Change listing data
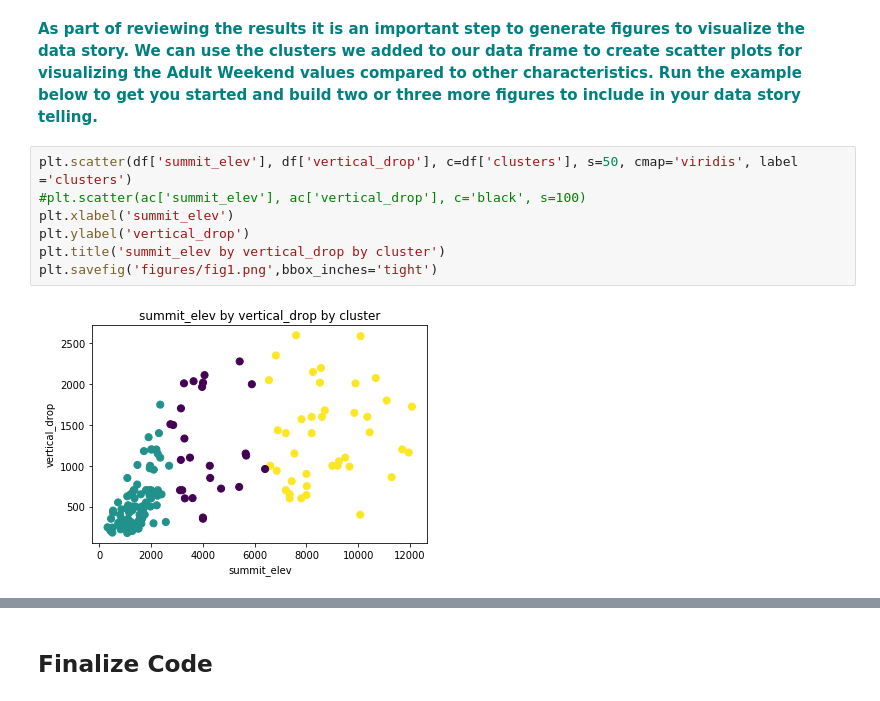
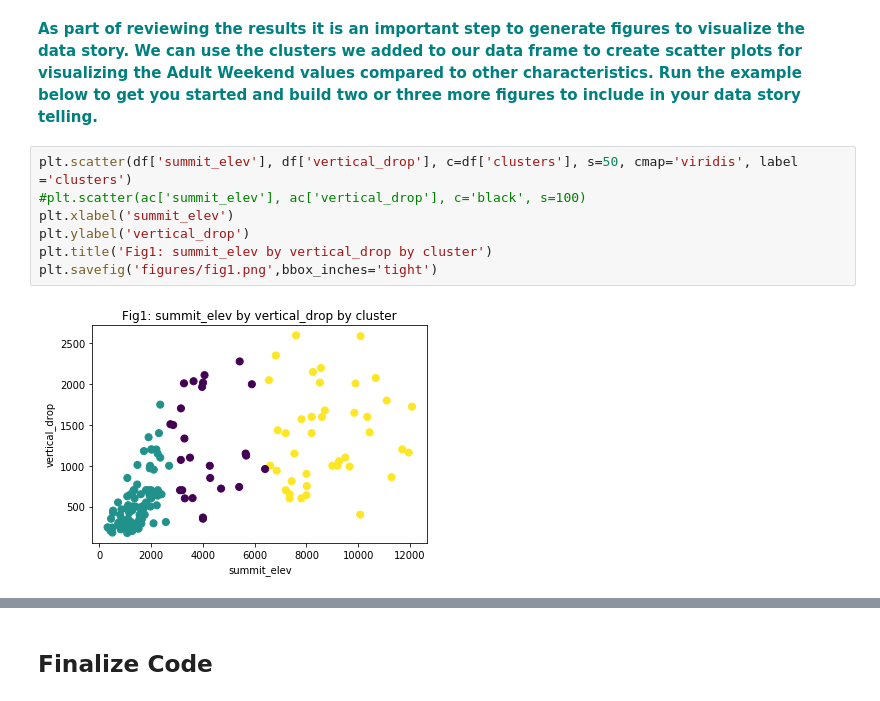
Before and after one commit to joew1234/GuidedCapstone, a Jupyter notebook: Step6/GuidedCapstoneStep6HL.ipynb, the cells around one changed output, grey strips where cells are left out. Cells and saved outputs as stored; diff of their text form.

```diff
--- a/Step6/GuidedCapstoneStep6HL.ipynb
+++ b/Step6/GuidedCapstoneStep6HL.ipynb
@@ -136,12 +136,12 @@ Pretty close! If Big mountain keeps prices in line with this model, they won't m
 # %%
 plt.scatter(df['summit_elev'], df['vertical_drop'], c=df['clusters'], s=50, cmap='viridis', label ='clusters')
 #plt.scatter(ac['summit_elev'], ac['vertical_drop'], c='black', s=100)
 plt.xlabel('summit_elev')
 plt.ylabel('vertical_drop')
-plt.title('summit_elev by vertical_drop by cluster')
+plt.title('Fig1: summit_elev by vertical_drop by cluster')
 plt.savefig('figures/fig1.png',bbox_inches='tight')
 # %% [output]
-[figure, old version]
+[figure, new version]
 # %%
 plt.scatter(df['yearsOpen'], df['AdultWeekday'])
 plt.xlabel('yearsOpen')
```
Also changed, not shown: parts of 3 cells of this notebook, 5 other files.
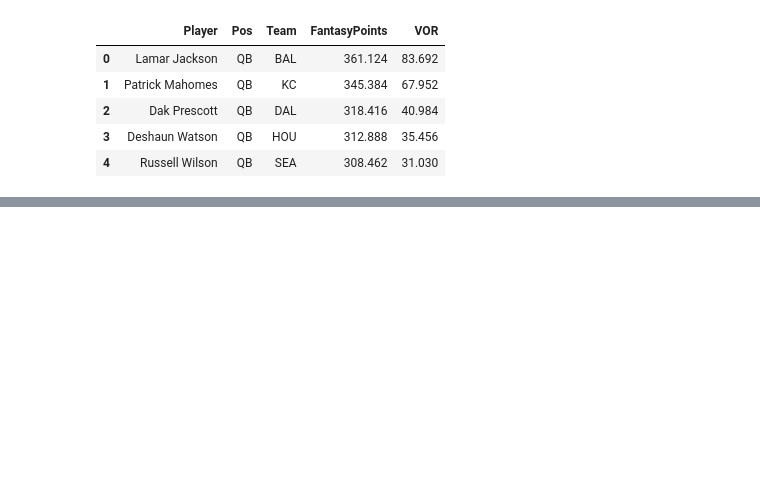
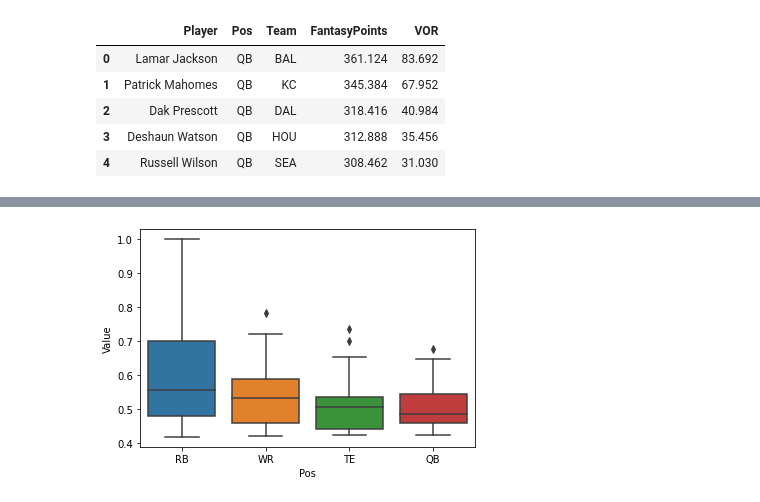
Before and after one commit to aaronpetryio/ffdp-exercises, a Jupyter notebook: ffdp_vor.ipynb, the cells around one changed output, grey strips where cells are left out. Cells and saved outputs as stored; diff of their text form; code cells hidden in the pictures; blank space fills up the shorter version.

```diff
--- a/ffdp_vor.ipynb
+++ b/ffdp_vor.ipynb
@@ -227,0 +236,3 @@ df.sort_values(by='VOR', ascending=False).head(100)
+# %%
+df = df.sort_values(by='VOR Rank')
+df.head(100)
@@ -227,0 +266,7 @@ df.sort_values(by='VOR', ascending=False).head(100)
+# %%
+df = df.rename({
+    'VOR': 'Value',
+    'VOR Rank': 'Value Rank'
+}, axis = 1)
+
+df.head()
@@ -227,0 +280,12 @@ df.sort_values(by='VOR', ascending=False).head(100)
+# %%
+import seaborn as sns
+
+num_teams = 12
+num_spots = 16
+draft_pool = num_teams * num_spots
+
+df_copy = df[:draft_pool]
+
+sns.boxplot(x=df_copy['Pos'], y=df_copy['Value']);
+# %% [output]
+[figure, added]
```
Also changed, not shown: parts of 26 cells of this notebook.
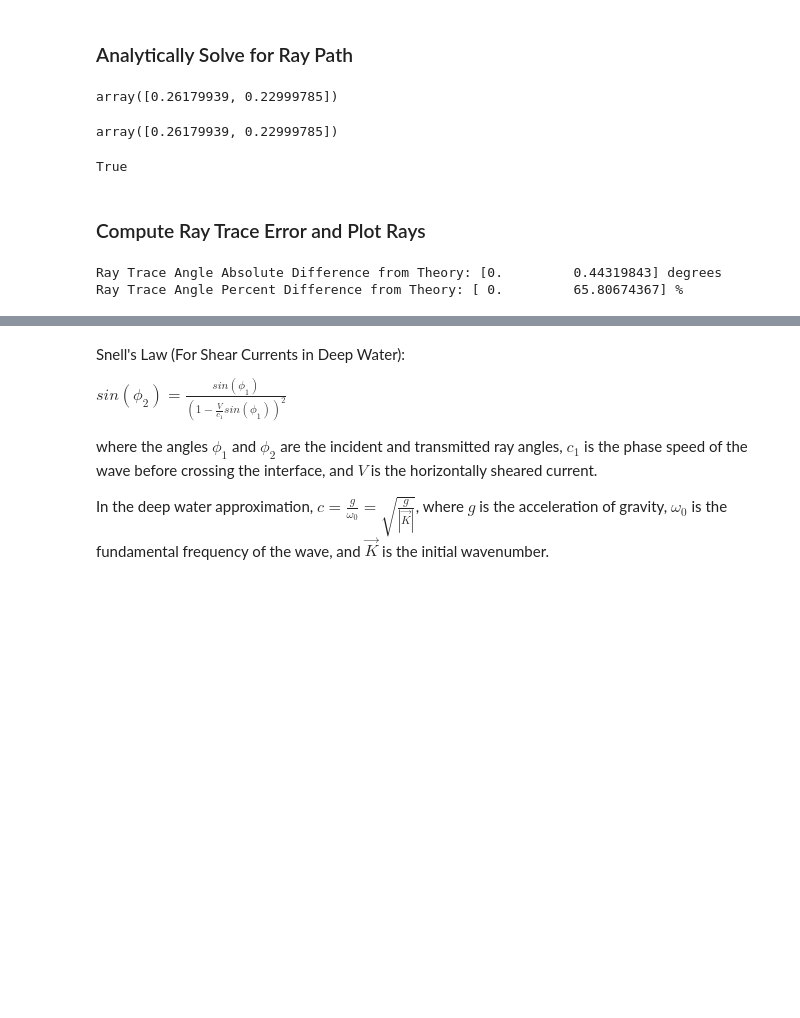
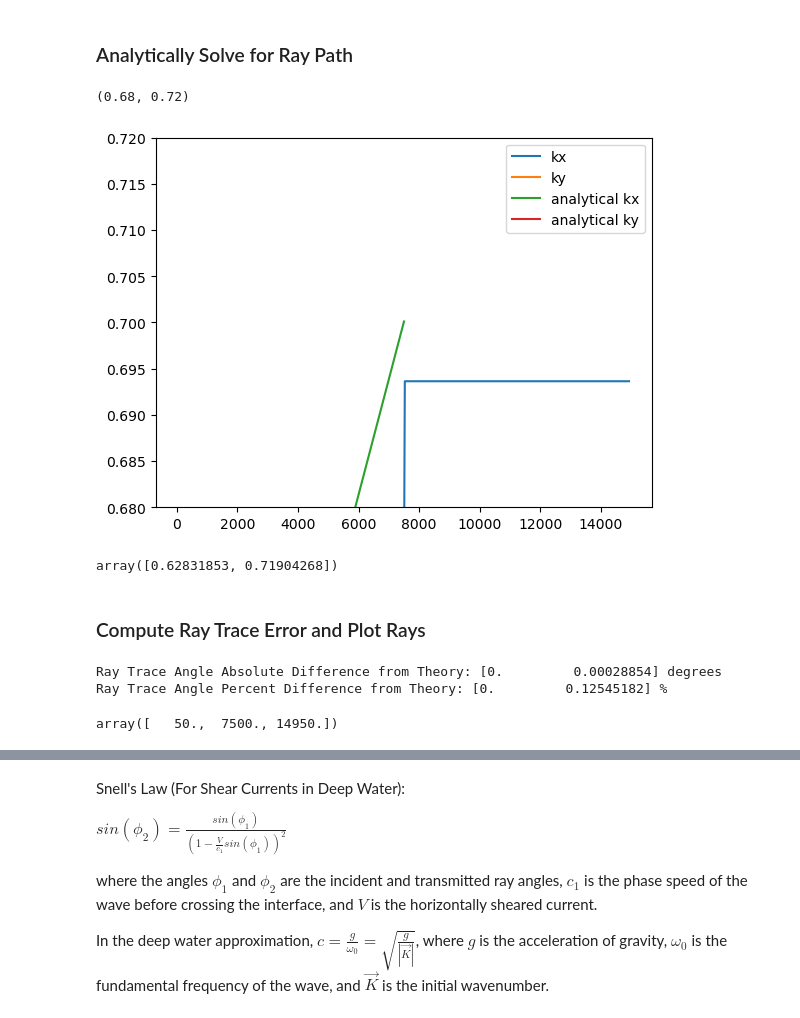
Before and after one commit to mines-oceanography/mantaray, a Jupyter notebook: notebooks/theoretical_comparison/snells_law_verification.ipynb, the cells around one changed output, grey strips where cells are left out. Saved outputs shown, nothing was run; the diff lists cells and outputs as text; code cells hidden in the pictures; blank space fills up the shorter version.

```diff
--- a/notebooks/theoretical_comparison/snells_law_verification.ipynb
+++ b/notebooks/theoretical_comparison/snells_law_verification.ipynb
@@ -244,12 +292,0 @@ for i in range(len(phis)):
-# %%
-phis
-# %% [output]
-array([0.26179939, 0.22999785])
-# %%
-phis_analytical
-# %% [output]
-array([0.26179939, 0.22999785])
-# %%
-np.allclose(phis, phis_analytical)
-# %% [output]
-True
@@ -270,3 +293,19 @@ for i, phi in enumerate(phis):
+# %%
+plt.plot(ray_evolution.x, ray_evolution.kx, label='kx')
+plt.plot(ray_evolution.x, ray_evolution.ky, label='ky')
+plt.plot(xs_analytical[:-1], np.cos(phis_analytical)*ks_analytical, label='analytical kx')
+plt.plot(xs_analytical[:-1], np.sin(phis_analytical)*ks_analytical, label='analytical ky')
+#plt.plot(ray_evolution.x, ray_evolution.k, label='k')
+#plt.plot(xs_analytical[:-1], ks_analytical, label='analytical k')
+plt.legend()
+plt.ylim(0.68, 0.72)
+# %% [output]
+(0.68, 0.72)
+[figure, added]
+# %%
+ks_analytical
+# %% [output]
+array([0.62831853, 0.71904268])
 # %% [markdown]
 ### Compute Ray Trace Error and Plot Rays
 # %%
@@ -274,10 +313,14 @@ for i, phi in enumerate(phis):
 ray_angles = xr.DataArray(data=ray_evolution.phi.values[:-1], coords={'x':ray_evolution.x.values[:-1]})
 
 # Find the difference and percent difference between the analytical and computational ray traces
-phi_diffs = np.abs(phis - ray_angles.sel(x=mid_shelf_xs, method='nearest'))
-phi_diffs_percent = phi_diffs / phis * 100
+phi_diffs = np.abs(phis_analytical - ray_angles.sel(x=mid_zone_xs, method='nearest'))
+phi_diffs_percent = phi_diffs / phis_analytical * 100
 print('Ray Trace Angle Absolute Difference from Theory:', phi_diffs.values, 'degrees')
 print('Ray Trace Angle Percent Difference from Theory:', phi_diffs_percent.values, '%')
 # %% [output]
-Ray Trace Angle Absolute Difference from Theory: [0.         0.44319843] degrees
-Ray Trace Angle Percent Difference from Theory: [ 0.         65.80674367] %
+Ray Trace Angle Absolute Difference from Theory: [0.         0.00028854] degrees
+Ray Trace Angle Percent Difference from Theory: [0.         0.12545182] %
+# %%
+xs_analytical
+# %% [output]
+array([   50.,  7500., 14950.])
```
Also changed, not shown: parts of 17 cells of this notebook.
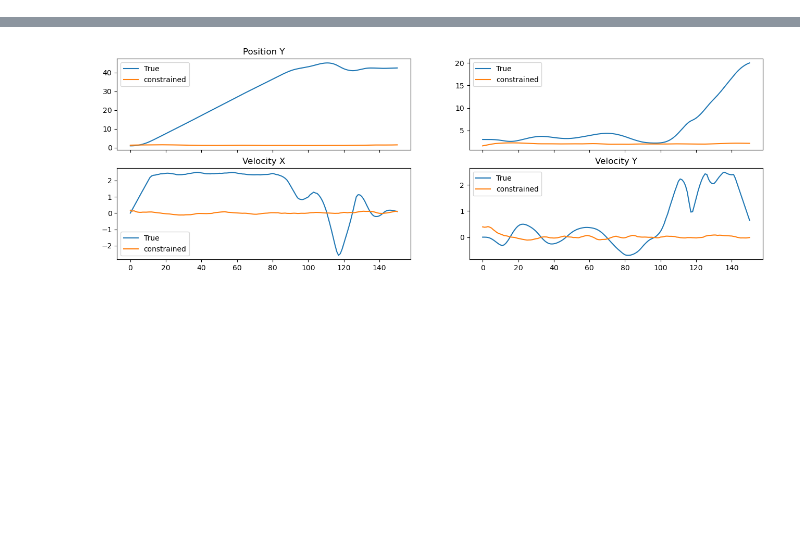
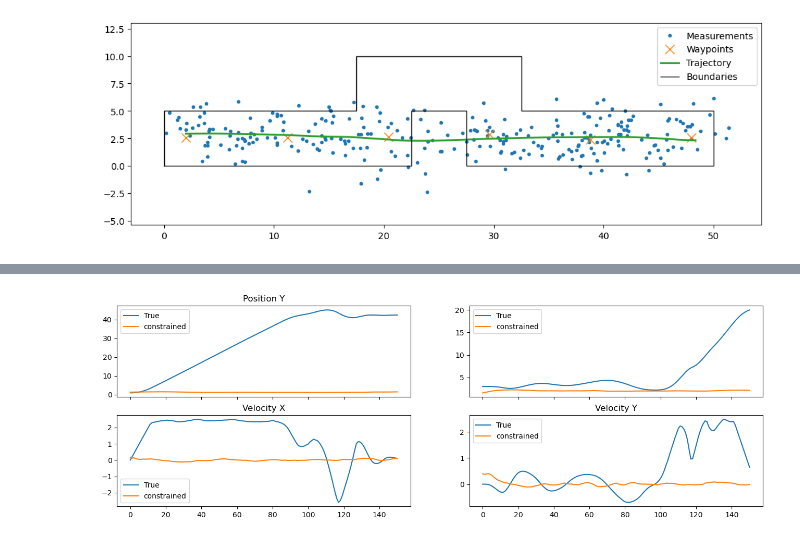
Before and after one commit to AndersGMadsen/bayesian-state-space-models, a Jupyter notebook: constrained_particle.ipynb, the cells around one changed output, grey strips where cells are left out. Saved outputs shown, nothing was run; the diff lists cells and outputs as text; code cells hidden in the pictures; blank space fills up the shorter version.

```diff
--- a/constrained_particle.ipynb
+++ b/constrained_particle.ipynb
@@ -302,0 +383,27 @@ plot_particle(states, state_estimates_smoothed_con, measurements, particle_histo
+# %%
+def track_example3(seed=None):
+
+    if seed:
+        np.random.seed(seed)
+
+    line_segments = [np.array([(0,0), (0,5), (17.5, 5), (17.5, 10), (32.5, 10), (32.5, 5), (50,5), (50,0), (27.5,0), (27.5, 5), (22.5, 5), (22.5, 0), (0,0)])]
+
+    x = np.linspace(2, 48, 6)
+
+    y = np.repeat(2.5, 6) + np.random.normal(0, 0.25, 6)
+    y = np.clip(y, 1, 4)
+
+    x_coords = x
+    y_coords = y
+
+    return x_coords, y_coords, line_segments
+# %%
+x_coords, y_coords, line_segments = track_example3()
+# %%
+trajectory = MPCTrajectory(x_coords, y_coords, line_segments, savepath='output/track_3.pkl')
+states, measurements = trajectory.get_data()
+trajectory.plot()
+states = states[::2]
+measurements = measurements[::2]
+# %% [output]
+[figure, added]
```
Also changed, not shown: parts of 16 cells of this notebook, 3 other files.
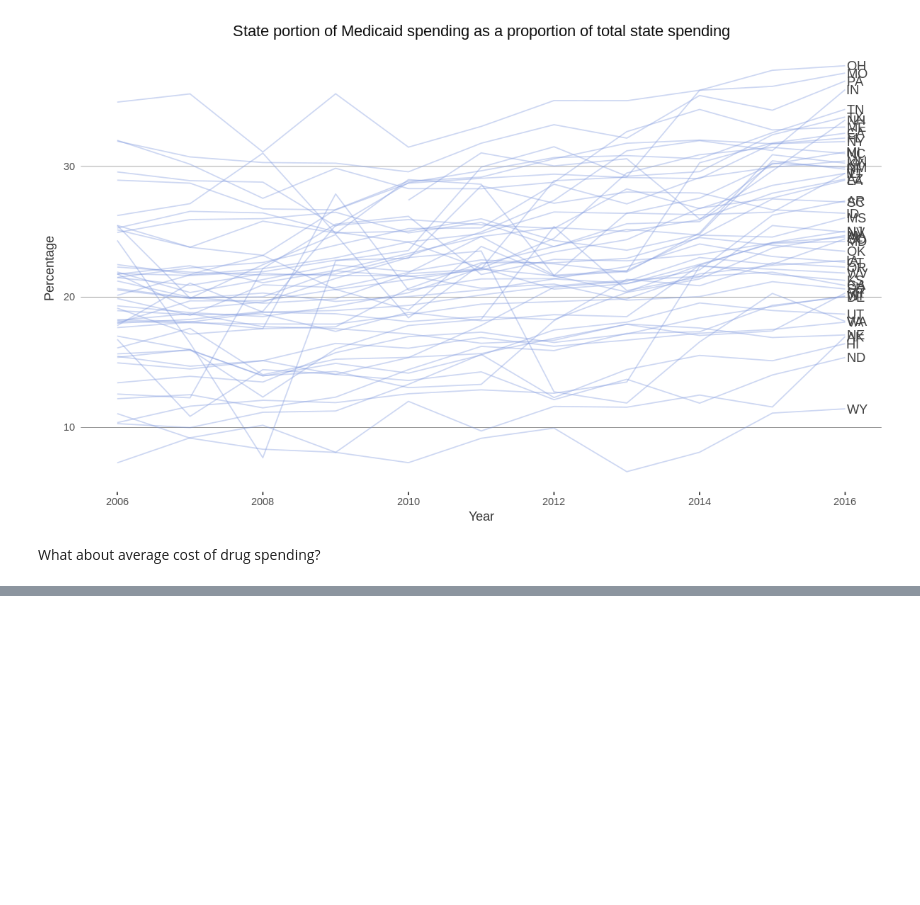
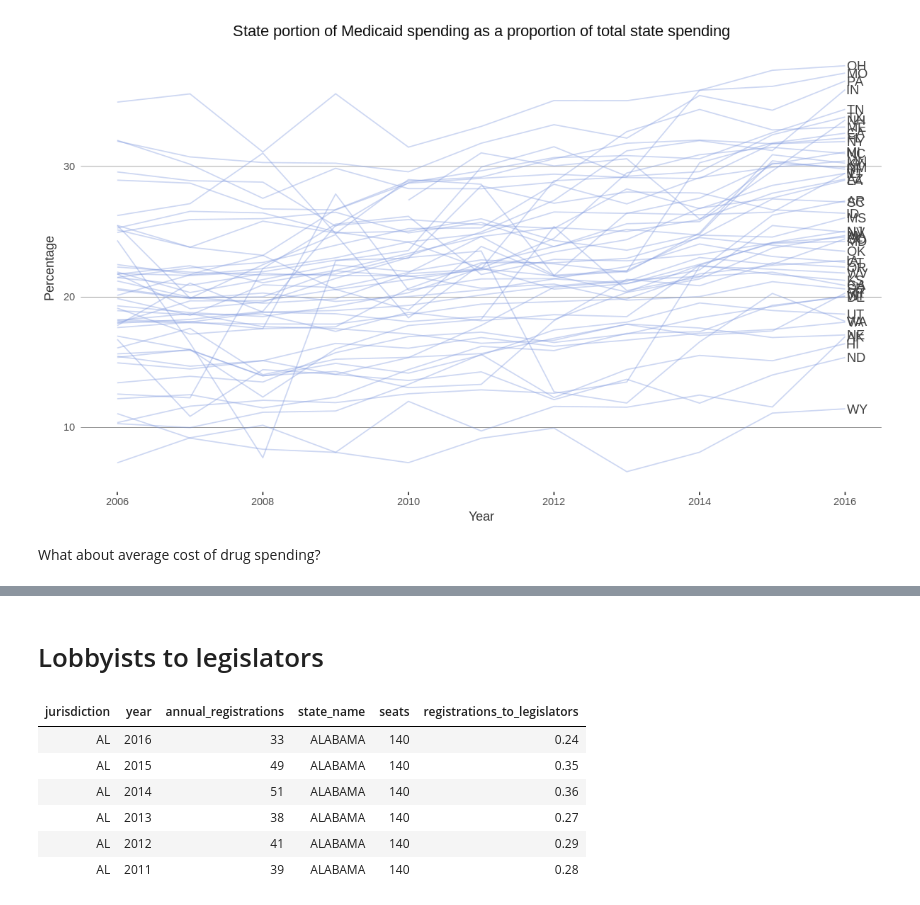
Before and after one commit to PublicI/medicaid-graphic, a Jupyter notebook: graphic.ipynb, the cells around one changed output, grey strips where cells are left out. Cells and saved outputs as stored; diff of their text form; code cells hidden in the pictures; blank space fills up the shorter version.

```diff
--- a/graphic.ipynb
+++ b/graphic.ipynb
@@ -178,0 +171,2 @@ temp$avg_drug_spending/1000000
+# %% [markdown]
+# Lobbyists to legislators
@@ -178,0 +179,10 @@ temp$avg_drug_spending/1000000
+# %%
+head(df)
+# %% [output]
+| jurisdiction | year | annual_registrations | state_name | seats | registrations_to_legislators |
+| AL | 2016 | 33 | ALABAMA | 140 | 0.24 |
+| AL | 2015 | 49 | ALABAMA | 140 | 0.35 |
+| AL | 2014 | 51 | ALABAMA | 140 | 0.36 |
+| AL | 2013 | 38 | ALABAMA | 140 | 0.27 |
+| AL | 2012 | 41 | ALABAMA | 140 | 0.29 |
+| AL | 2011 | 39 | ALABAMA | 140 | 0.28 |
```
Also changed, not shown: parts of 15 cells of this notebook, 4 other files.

What to produce: Print, with pictures removed, exactly the lines of the records above from the top through the line containing "Also changed, not shown: parts of 3".

Task result:
Before and after one commit to joew1234/GuidedCapstone, a Jupyter notebook: Step6/GuidedCapstoneStep6HL.ipynb, the cells around one changed output, grey strips where cells are left out. Cells and saved outputs as stored; diff of their text form.

```diff
--- a/Step6/GuidedCapstoneStep6HL.ipynb
+++ b/Step6/GuidedCapstoneStep6HL.ipynb
@@ -136,12 +136,12 @@ Pretty close! If Big mountain keeps prices in line with this model, they won't m
 # %%
 plt.scatter(df['summit_elev'], df['vertical_drop'], c=df['clusters'], s=50, cmap='viridis', label ='clusters')
 #plt.scatter(ac['summit_elev'], ac['vertical_drop'], c='black', s=100)
 plt.xlabel('summit_elev')
 plt.ylabel('vertical_drop')
-plt.title('summit_elev by vertical_drop by cluster')
+plt.title('Fig1: summit_elev by vertical_drop by cluster')
 plt.savefig('figures/fig1.png',bbox_inches='tight')
 # %% [output]
-[figure, old version]
+[figure, new version]
 # %%
 plt.scatter(df['yearsOpen'], df['AdultWeekday'])
 plt.xlabel('yearsOpen')
```
Also changed, not shown: parts of 3 cells of this notebook, 5 other files.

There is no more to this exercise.